While an audience watched Edgerton and Ruth Negga’s portrayal of Richard and Mildred Loving, the biracial couple whose landmark civil rights case saw the U.S. Supreme Court end all racial restrictions on marriage in 1967, a legal fight is being waged between the U.S. federal government and the state of North Carolina over equal rights for transgender Americans, and gay marriage continues to be a divisive issue. During a press conference at Cannes, Edgerton, Negga and “Loving” director Jeff Nichols talked about how the true story of the Loving family was much larger than any of them.
“One of the things that struck me while working on this film is, what happens between two individuals is nobody else’s business,” Edgerton said, adding that despite the ruling made in 1967, one U.S. state didn’t recognize the law until the year 2000. “Under the surface racism or negative opinion to me is something that I think we really need to talk about.”
For Nichols, having the film’s message resonate will require changing the way legislators and the public discuss social and political topics.

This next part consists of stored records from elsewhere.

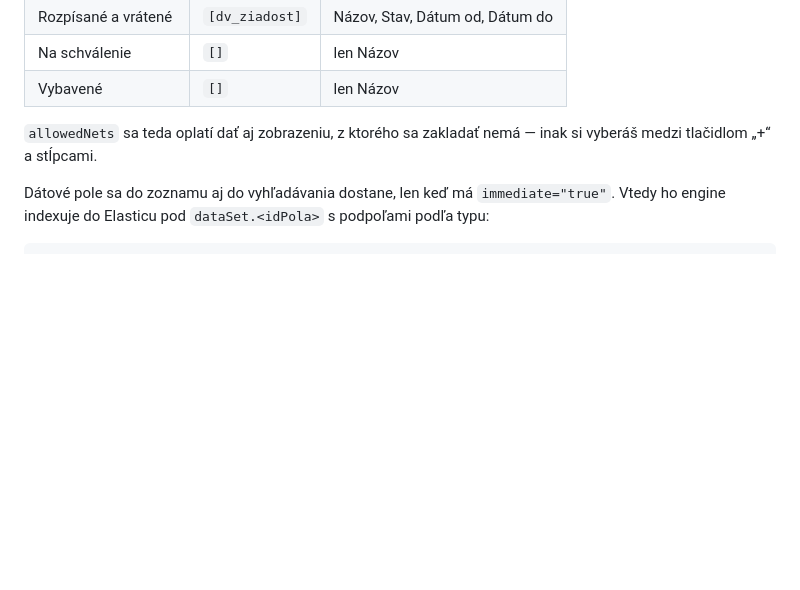
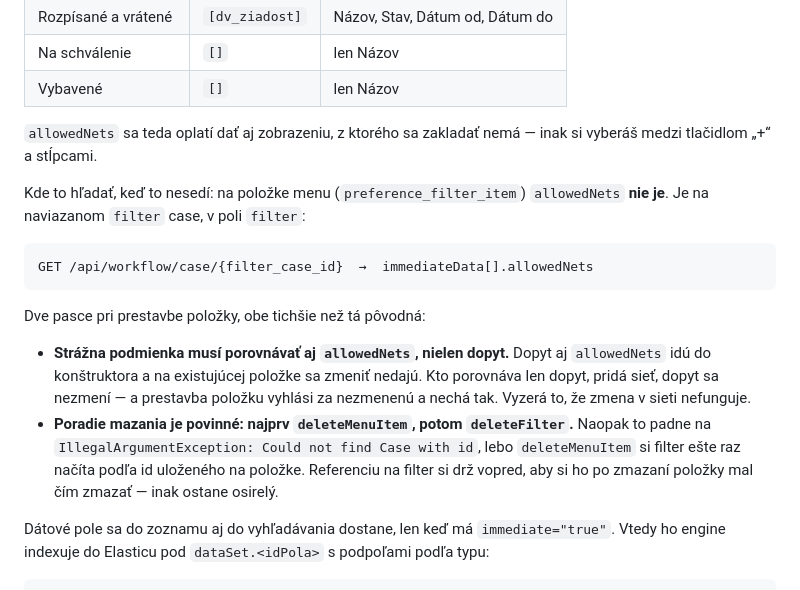
Before and after one commit to lubospetrovic13/etask-app, a Markdown page: etask-configuration/docs/RUNBOOK.md, the part around the change. Drawn GitHub-style; blank space fills up the shorter version.

Commit message:
Runbook: kde allowedNets naozaj je a dve pasce pri prestavbe položky menu
Doplnenie k predchádzajúcim dvom commitom, ktoré hovorili ČO treba, ale nie
kde to hľadať a čo pri tom nefunguje. Všetky tri veci vypadli pri oprave
príkladovej appky, žiadnu z nich nezachytil nástroj ani build.

  * `allowedNets` na položke menu nie je - je na naviazanom `filter` case.
    Kto ho hľadá na `preference_filter_item`, nenájde nič a usúdi, že sa
    neuložilo.
  * Strážca prestavby musí porovnávať aj `allowedNets`, nielen dopyt. Inak
    pridanie siete existujúce zobrazenie nechá tak - dopyt sa nezmenil.
  * Najprv `deleteMenuItem`, až potom `deleteFilter`. Naopak to padne, lebo
    `deleteMenuItem` si filter načíta podľa id na položke.

````diff
--- a/etask-configuration/docs/RUNBOOK.md
+++ b/etask-configuration/docs/RUNBOOK.md
@@ -285,6 +285,25 @@ Overené na štyroch zobrazeniach tej istej siete — korelácia je úplná:
 `allowedNets` sa teda oplatí dať aj zobrazeniu, z ktorého sa zakladať nemá —
 inak si vyberáš medzi tlačidlom „+“ a stĺpcami.
 
+Kde to hľadať, keď to nesedí: na položke menu (`preference_filter_item`)
+`allowedNets` **nie je**. Je na naviazanom `filter` case, v poli `filter`:
+
+```
+GET /api/workflow/case/{filter_case_id}  →  immediateData[].allowedNets
+```
+
+Dve pasce pri prestavbe položky, obe tichšie než tá pôvodná:
+
+* **Strážna podmienka musí porovnávať aj `allowedNets`, nielen dopyt.** Dopyt aj
+  `allowedNets` idú do konštruktora a na existujúcej položke sa zmeniť nedajú.
+  Kto porovnáva len dopyt, pridá sieť, dopyt sa nezmení — a prestavba položku
+  vyhlási za nezmenenú a nechá tak. Vyzerá to, že zmena v sieti nefunguje.
+* **Poradie mazania je povinné: najprv `deleteMenuItem`, potom `deleteFilter`.**
+  Naopak to padne na `IllegalArgumentException: Could not find Case with id`,
+  lebo `deleteMenuItem` si filter ešte raz načíta podľa id uloženého na položke.
+  Referenciu na filter si drž vopred, aby si ho po zmazaní položky mal čím
+  zmazať — inak ostane osirelý.
+
 Dátové pole sa do zoznamu aj do vyhľadávania dostane, len keď má
 `immediate="true"`. Vtedy ho engine indexuje do Elasticu pod `dataSet.<idPola>`
 s podpoľami podľa typu:
````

Instead of focusing on individual stories of people affected by these issues, he said, much of the conversation is taken up by broad political ideas that don’t address specific situations.
“We can talk about bathroom laws and all of this ridiculousness because it’s not attached to people. It’s just these political ideas, and I think that’s a waste of time,” he said. “Hopefully it makes people think about the fact that people are at the center of these debates—people that matter and people whose lives are affected by these decisions.”
Negga, who is half-Irish, noted that in 2015, Ireland had its referendum on gay marriage, a decision that drew overwhelming public support. “I was very proud about that,” She said. “Its important to evolve [when] having discussions about equality.”
One of the ways Nichols was able to tell the story of the Loving family as accurately as possible was by relying on Nancy Buirski’s 2011 documentary “The Loving Story,” which captured many details of their private lives.
“We had this beautiful documentary footage unearthed from the mid-’60s where we got to go into their home and see them and watch them,” Nichols said. “It’s an unusual thing to have access to.”
Though the Supreme Court ruled on the case of Loving vs. Virginia in 1967, Nichols said that it takes a long time for society to catch up, as evidenced by continued efforts to restrict equality in the U.S.
“People are afraid of certain things,” he said, “and they feel that it’s necessary to legislate that fear.”